We've discussed the issue of liability for balls hit into the stands before, but here's one that seems unlikely: on Saturday, Baltimore's Jay Gibbons fouled one off behind home plate and it hit his wife! While that might seem a one in a million shot, Gibbons is the Orioles' player representative, and he's argued before that the screen behind home plate in Baltimore provides inadequate protection:
The scene occurred in the ninth inning of the Baltimore Orioles' game against Minnesota on Saturday. Gibbons fouled a ball straight back over the screen and into the rib cage of his wife, Laura.
"She's just a little bruised up. She's going to be OK," Gibbons said Sunday.
Long before the matter became personal, Gibbons had asked team officials to do something about making it safer to sit in the seats behind the plate. He contended that the 20-foot screen just doesn't offer enough protection from hard-hit foul balls.

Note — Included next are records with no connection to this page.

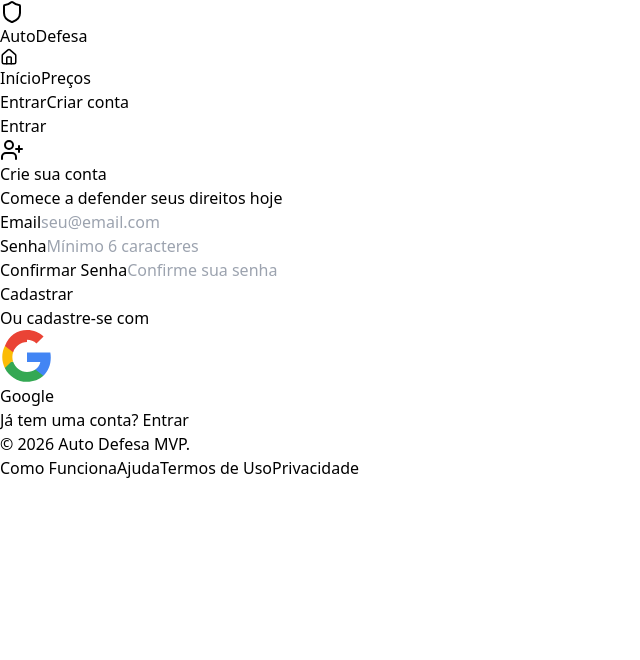
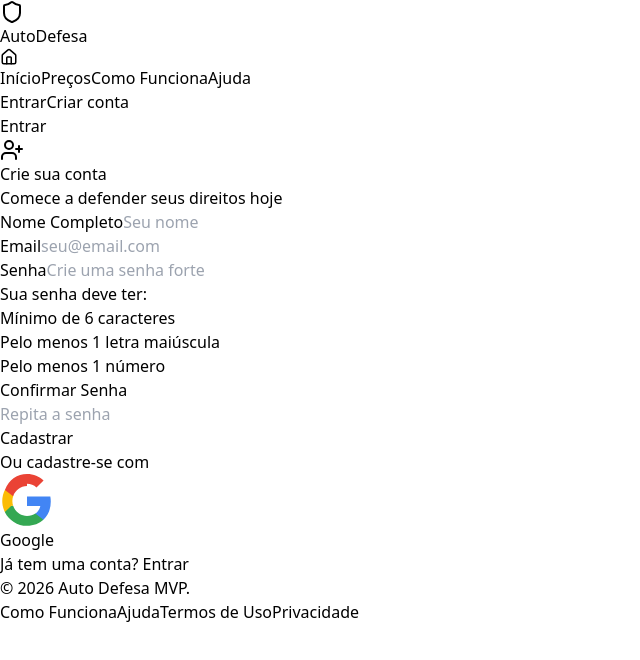
Before and after one commit to rodrigocvmd/auto-defesa, a React (Vite) app in the folder client/: page /register in a window 1280 px wide. Shown: the top 660 px of the page, without its empty margins (0-640 px from the left). Built offline with nearby package versions, Linux system fonts and the light colour scheme; no server answers; the HTML template or start-up script is replaced by a standard one.

Commit message:
feat: add register email and password check

```diff
--- a/client/src/App.jsx
+++ b/client/src/App.jsx
@@ -12,10 +12,12 @@ import Profile from './pages/Profile';
 import Pricing from './pages/Pricing';
 import HowItWorks from './pages/HowItWorks';
 import Help from './pages/Help';
+import ScrollToTop from './components/ScrollToTop';
 
 function App() {
   return (
     <Router>
+      <ScrollToTop />
       <AuthProvider>
         <Routes>
           <Route path="/" element={<Home />} />
--- a/client/src/layouts/MainLayout.jsx
+++ b/client/src/layouts/MainLayout.jsx
@@ -46,6 +46,14 @@ const MainLayout = ({ children }) => {
 
               <Link to="/pricing" className="text-gray-500 hover:text-blue-600 font-medium transition-colors">
                 Preços
+              </Link>
+
+              <Link to="/how-it-works" className="text-gray-500 hover:text-blue-600 font-medium transition-colors">
+                Como Funciona
+              </Link>
+
+              <Link to="/help" className="text-gray-500 hover:text-blue-600 font-medium transition-colors">
+                Ajuda
               </Link>
 
               <div className="h-6 w-px bg-gray-200 mx-2"></div>
--- a/client/src/pages/Home.jsx
+++ b/client/src/pages/Home.jsx
@@ -29,10 +29,6 @@ const Home = () => {
               <Link to="/upload" className="w-full sm:w-auto bg-blue-600 hover:bg-blue-700 text-white text-lg font-bold py-4 px-8 rounded-xl shadow-xl shadow-blue-200 transition-all active:scale-95 flex items-center justify-center gap-2">
                 <Upload size={24} />
                 Analisar Multa Grátis
-              </Link>
-              <Link to="/manual-defense" className="w-full sm:w-auto bg-white hover:bg-gray-50 text-gray-700 border border-gray-200 text-lg font-bold py-4 px-8 rounded-xl transition-all active:scale-95 flex items-center justify-center gap-2">
-                <FileText size={24} />
-                Preencher Manualmente
               </Link>
             </div>
 
--- a/client/src/pages/Login.jsx
+++ b/client/src/pages/Login.jsx
@@ -36,6 +36,8 @@ export default function Login() {
             console.error(err);
             if (isResetMode) {
                 setError('Falha ao redefinir a senha. Verifique se o email está correto.');
+            } else if (err.message === 'Email not verified') {
+                setError('Email não verificado. Verifique sua caixa de entrada (e spam) e clique no link de ativação.');
             } else {
                 setError('Falha ao fazer login. Verifique suas credenciais.');
             }
--- a/client/src/pages/Pricing.jsx
+++ b/client/src/pages/Pricing.jsx
@@ -160,7 +160,7 @@ const Pricing = () => {
 								className={`w-full py-4 rounded-xl font-bold text-lg transition-all active:scale-95 ${
 									plan.recommended
 										? "bg-blue-600 text-white hover:bg-blue-700 shadow-lg shadow-blue-200"
-										: "bg-gray-900 text-white hover:bg-gray-800"
+										: "bg-blue-500 text-white hover:bg-blue-600 shadow-lg shadow-blue-100"
 								} ${loadingId && loadingId !== plan.id ? "opacity-50 cursor-not-allowed" : ""}`}>
 								{loadingId === plan.id ? "Processando..." : "Selecionar Produto"}
 							</button>
--- a/client/src/pages/Register.jsx
+++ b/client/src/pages/Register.jsx
@@ -1,39 +1,55 @@
-import React, { useState } from 'react';
+import React, { useState, useEffect } from 'react';
 import { useAuth } from '../contexts/AuthContext';
 import { Link, useNavigate, useSearchParams } from 'react-router-dom';
 import MainLayout from '../layouts/MainLayout';
-import { AlertCircle, UserPlus } from 'lucide-react';
+import { AlertCircle, UserPlus, Check, X, Mail } from 'lucide-react';
 
 export default function Register() {
+    const [name, setName] = useState('');
     const [email, setEmail] = useState('');
     const [password, setPassword] = useState('');
     const [confirmPassword, setConfirmPassword] = useState('');
     const [error, setError] = useState('');
     const [loading, setLoading] = useState(false);
+    const [emailSent, setEmailSent] = useState(false);
+
+    // Password strength states
+    const [hasMinLength, setHasMinLength] = useState(false);
+    const [hasUpperCase, setHasUpperCase] = useState(false);
+    const [hasNumber, setHasNumber] = useState(false);
+    const [passwordsMatch, setPasswordsMatch] = useState(false);
+
     const { signup, loginWithGoogle } = useAuth();
     const navigate = useNavigate();
     const [searchParams] = useSearchParams();
     const redirect = searchParams.get('redirect') || '/';
 
+    useEffect(() => {
+        setHasMinLength(password.length >= 6);
+        setHasUpperCase(/[A-Z]/.test(password));
+        setHasNumber(/[0-9]/.test(password));
+        setPasswordsMatch(password === confirmPassword && password !== '');
+    }, [password, confirmPassword]);
+
     async function handleSubmit(e) {
         e.preventDefault();
 
-        if (password !== confirmPassword) {
-            return setError('As senhas não coincidem');
-        }
-
-        if (password.length < 6) {
-            return setError('A senha deve ter pelo menos 6 caracteres');
+        if (!passwordsMatch || !hasMinLength || !hasUpperCase || !hasNumber) {
+            return setError('Por favor, atenda a todos os requisitos de senha.');
         }
 
         try {
             setError('');
             setLoading(true);
-            await signup(email, password);
-            navigate(redirect);
+            await signup(email, password, name);
+            setEmailSent(true);
         } catch (err) {
             console.error(err);
+            if (err.code === 'auth/email-already-in-use') {
+                setError('Este email já está cadastrado.');
+            } else {
                 setError('Falha ao criar conta. Tente novamente.');
+            }
         }
 
         setLoading(false);
@@ -50,6 +66,35 @@ export default function Register() {
             setError('Falha ao cadastrar com Google.');
         }
         setLoading(false);
+    }
+
+    if (emailSent) {
+        return (
+            <MainLayout>
+                <div className="flex items-center justify-center min-h-[60vh]">
+                    <div className="w-full max-w-md bg-white rounded-2xl shadow-sm border border-gray-200 p-8 text-center">
+                        <div className="bg-green-100 p-4 rounded-full w-fit mx-auto mb-6 text-green-600">
+                            <Mail size={32} />
+                        </div>
+                        <h2 className="text-2xl font-bold text-gray-900 mb-4">Verifique seu Email</h2>
+                        <p className="text-gray-600 mb-6">
+                            Enviamos um link de confirmação para <strong>{email}</strong>.
+                            <br/>
+                            Por favor, clique no link para ativar sua conta e começar a usar.
+                        </p>
+                        <div className="bg-blue-50 p-4 rounded-lg text-sm text-blue-800 mb-8">
+                            Não encontrou? Verifique sua caixa de Spam ou Lixo Eletrônico.
+                        </div>
+                        <Link
+                            to="/login"
+                            className="block w-full bg-blue-600 hover:bg-blue-700 text-white font-bold py-3 rounded-xl transition-colors"
+                        >
+                            Ir para Login
+                        </Link>
+                    </div>
+                </div>
+            </MainLayout>
+        );
     }
 
     return (
@@ -73,6 +118,17 @@ export default function Register() {
 
                     <form onSubmit={handleSubmit} className="space-y-4">
                         <div>
+                            <label className="block text-sm font-medium text-gray-700 mb-1">Nome Completo</label>
+                            <input
+                                type="text"
+                                required
+                                className="w-full px-4 py-2 border border-gray-300 rounded-lg focus:ring-2 focus:ring-blue-500 focus:border-blue-500 outline-none transition-all"
+                                placeholder="Seu nome"
+                                value={name}
+                                onChange={(e) => setName(e.target.value)}
+                            />
+                        </div>
+                        <div>
                             <label className="block text-sm font-medium text-gray-700 mb-1">Email</label>
                             <input
                                 type="email"
@@ -89,27 +145,60 @@ export default function Register() {
                                 type="password"
                                 required
                                 className="w-full px-4 py-2 border border-gray-300 rounded-lg focus:ring-2 focus:ring-blue-500 focus:border-blue-500 outline-none transition-all"
-                                placeholder="Mínimo 6 caracteres"
+                                placeholder="Crie uma senha forte"
                                 value={password}
                                 onChange={(e) => setPassword(e.target.value)}
                             />
+                            {/* Password Feedback */}
+                            <div className="mt-3 space-y-1">
+                                <p className="text-xs font-medium text-gray-500 mb-1">Sua senha deve ter:</p>
+                                <div className={`flex items-center gap-2 text-xs ${hasMinLength ? 'text-green-600' : 'text-gray-400'}`}>
+                                    {hasMinLength ? <Check size={12} strokeWidth={3} /> : <div className="w-3 h-3 rounded-full border border-gray-300" />}
+                                    Mínimo de 6 caracteres
+                                </div>
+                                <div className={`flex items-center gap-2 text-xs ${hasUpperCase ? 'text-green-600' : 'text-gray-400'}`}>
+                                    {hasUpperCase ? <Check size={12} strokeWidth={3} /> : <div className="w-3 h-3 rounded-full border border-gray-300" />}
+                                    Pelo menos 1 letra maiúscula
+                                </div>
+                                <div className={`flex items-center gap-2 text-xs ${hasNumber ? 'text-green-600' : 'text-gray-400'}`}>
+                                    {hasNumber ? <Check size={12} strokeWidth={3} /> : <div className="w-3 h-3 rounded-full border border-gray-300" />}
+                                    Pelo menos 1 número
+                                </div>
+                            </div>
                         </div>
                         <div>
                             <label className="block text-sm font-medium text-gray-700 mb-1">Confirmar Senha</label>
+                            <div className="relative">
                                 <input
                                     type="password"
                                     required
-                                className="w-full px-4 py-2 border border-gray-300 rounded-lg focus:ring-2 focus:ring-blue-500 focus:border-blue-500 outline-none transition-all"
-                                placeholder="Confirme sua senha"
+                                    className={`w-full px-4 py-2 border rounded-lg focus:ring-2 outline-none transition-all ${
+                                        confirmPassword && !passwordsMatch
+                                        ? 'border-red-300 focus:ring-red-200 focus:border-red-500'
+                                        : confirmPassword && passwordsMatch
+                                        ? 'border-green-300 focus:ring-green-200 focus:border-green-500'
+                                        : 'border-gray-300 focus:ring-blue-500 focus:border-blue-500'
+                                    }`}
+                                    placeholder="Repita a senha"
                                     value={confirmPassword}
                                     onChange={(e) => setConfirmPassword(e.target.value)}
                                 />
+                                {confirmPassword && (
+                                    <div className="absolute right-3 top-1/2 -translate-y-1/2 text-xs font-bold">
+                                        {passwordsMatch ? (
+                                            <span className="text-green-600 flex items-center gap-1"><Check size={14} /> Iguais</span>
+                                        ) : (
+                                            <span className="text-red-500 flex items-center gap-1"><X size={14} /> Diferentes</span>
+                                        )}
+                                    </div>
+                                )}
+                            </div>
                         </div>
 
                         <button
                             type="submit"
-                            disabled={loading}
-                            className="w-full bg-blue-600 hover:bg-blue-700 text-white font-semibold py-2.5 rounded-lg transition-colors disabled:opacity-50"
+                            disabled={loading || !passwordsMatch || !hasMinLength || !hasUpperCase || !hasNumber}
+                            className="w-full bg-blue-600 hover:bg-blue-700 text-white font-semibold py-2.5 rounded-lg transition-colors disabled:opacity-50 disabled:cursor-not-allowed"
                         >
                             {loading ? 'Criando conta...' : 'Cadastrar'}
                         </button>
--- a/client/src/pages/UploadDefense.jsx
+++ b/client/src/pages/UploadDefense.jsx
@@ -2301,6 +2301,12 @@ const UploadDefense = () => {
 							</div>
 						</form>
 					</div>
+					<div className="bg-gray-50 p-6 text-center border-t border-gray-100">
+						<p className="text-gray-500 text-sm mb-2">Não tem arquivo ou foto da infração?</p>
+						<Link to="/manual-defense" className="text-blue-600 font-bold hover:underline flex items-center justify-center gap-1">
+							<FileText size={16} /> Inserir dados manualmente
+						</Link>
+					</div>
 				</div>
 			</div>
 		</MainLayout>
```
Also changed, not shown: client/src/components/ScrollToTop.jsx (added, +12 -0 lines), client/src/contexts/AuthContext.jsx (+26 -5 lines), 1 other file (tests, documents, lock files or other folders). Lines whose indentation alone changed are shown as unchanged.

"It's something you think about every day here. Obviously, it's something I've talked about (to) deaf ears," said Gibbons, Baltimore's designated hitter and player representative. "I've got players coming to me every day saying that one of their family members got hit or almost got hit. I had an usher take one for my wife the other day."
Gibbons has suggested that the screen be raised or that the team insert an overhead screen that would extend to the back of the lower deck.
"If they're worried about the sight line, which I've heard, all they have to do is throw a net straight back. One of these days, somebody's going to get hurt really bad. That's all I've got to say," Gibbons said. "I'm confused on what's going on (and) why it's so hard just to make an adjustment. It's just a matter of time where a kid's going to get hit."